WHAT YOU WILL DO
Go through the records, and copy each line in which the string "changed" is present.

SUPPLIED MATERIAL
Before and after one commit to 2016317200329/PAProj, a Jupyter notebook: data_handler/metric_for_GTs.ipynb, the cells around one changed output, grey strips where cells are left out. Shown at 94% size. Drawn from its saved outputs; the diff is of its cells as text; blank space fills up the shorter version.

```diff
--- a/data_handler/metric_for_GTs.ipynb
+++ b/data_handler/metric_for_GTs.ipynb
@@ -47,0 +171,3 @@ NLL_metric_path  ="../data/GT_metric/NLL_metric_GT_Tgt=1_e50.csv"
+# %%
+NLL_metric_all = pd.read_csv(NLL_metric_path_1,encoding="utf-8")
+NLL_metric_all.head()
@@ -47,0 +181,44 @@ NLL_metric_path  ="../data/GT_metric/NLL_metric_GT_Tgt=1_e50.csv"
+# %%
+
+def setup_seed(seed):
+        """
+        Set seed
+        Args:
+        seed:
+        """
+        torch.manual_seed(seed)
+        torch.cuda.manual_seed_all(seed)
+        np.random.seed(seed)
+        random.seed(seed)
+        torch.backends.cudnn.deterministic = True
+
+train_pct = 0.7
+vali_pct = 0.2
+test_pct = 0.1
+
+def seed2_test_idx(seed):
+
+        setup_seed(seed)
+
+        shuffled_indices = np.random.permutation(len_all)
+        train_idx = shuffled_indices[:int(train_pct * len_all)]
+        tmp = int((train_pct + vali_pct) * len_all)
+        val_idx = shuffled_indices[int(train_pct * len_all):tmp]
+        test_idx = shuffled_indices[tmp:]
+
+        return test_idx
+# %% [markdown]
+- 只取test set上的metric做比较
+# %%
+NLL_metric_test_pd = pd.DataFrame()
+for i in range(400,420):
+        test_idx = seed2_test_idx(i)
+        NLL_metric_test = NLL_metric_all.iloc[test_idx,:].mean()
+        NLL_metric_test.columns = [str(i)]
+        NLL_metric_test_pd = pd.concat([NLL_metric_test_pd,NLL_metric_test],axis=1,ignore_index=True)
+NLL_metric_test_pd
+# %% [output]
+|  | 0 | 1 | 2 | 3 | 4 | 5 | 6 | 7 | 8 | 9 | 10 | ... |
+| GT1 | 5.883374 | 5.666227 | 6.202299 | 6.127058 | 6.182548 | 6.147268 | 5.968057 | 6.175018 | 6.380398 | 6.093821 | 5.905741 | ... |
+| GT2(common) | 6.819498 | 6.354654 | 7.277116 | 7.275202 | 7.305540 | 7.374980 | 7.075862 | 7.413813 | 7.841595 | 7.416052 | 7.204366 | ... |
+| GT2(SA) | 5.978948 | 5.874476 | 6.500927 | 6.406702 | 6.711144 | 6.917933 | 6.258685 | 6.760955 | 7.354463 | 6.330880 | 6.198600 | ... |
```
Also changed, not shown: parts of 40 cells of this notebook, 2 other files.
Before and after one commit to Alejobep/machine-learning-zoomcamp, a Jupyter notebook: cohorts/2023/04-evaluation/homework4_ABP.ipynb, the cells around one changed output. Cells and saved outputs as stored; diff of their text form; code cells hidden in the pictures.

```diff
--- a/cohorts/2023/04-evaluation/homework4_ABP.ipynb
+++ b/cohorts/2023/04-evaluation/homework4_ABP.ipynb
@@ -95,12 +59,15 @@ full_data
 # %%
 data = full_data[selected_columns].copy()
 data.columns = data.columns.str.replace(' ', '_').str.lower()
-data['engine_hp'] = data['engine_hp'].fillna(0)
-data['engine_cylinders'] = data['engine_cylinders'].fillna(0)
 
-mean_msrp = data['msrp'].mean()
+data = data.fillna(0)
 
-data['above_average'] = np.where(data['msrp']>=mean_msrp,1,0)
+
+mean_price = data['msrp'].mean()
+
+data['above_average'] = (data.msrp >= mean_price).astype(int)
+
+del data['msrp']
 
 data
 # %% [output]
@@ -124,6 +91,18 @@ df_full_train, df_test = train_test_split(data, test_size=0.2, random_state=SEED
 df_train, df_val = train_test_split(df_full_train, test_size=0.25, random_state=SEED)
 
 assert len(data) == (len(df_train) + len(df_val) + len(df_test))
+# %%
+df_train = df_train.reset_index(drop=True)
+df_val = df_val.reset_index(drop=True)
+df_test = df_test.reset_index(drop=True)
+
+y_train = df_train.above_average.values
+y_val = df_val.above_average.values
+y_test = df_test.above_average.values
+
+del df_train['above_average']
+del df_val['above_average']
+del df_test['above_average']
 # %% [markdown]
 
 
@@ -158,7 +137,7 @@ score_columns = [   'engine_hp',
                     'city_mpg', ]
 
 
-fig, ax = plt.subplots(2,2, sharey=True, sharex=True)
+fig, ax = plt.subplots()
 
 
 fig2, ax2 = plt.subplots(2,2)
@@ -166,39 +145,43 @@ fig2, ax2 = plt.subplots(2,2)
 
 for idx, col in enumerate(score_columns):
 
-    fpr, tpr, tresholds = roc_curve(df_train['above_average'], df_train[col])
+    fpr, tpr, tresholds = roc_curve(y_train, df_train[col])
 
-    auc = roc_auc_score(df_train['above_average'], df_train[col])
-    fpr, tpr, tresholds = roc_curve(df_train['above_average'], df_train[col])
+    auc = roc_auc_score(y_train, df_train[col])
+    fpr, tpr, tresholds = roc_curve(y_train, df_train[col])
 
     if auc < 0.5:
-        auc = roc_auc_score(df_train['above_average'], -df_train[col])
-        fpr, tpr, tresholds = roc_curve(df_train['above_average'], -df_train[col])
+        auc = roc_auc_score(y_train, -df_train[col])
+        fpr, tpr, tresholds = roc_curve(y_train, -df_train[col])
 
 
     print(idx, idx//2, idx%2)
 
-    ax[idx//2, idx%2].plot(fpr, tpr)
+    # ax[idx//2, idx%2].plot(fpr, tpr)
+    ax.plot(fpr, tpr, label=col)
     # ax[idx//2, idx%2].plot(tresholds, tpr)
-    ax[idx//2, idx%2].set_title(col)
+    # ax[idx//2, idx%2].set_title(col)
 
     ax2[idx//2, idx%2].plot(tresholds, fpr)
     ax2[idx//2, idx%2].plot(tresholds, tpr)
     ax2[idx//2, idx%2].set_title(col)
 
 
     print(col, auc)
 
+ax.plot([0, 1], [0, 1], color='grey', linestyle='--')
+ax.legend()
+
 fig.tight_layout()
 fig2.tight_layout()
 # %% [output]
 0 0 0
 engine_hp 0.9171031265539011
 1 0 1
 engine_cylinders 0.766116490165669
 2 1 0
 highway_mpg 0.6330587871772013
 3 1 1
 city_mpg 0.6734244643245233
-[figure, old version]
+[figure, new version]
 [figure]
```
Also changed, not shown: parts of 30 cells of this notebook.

RESULT OF THIS TASK
Before and after one commit to 2016317200329/PAProj, a Jupyter notebook: data_handler/metric_for_GTs.ipynb, the cells around one changed output, grey strips where cells are left out. Shown at 94% size. Drawn from its saved outputs; the diff is of its cells as text; blank space fills up the shorter version.
Also changed, not shown: parts of 40 cells of this notebook, 2 other files.
Before and after one commit to Alejobep/machine-learning-zoomcamp, a Jupyter notebook: cohorts/2023/04-evaluation/homework4_ABP.ipynb, the cells around one changed output. Cells and saved outputs as stored; diff of their text form; code cells hidden in the pictures.
Also changed, not shown: parts of 30 cells of this notebook.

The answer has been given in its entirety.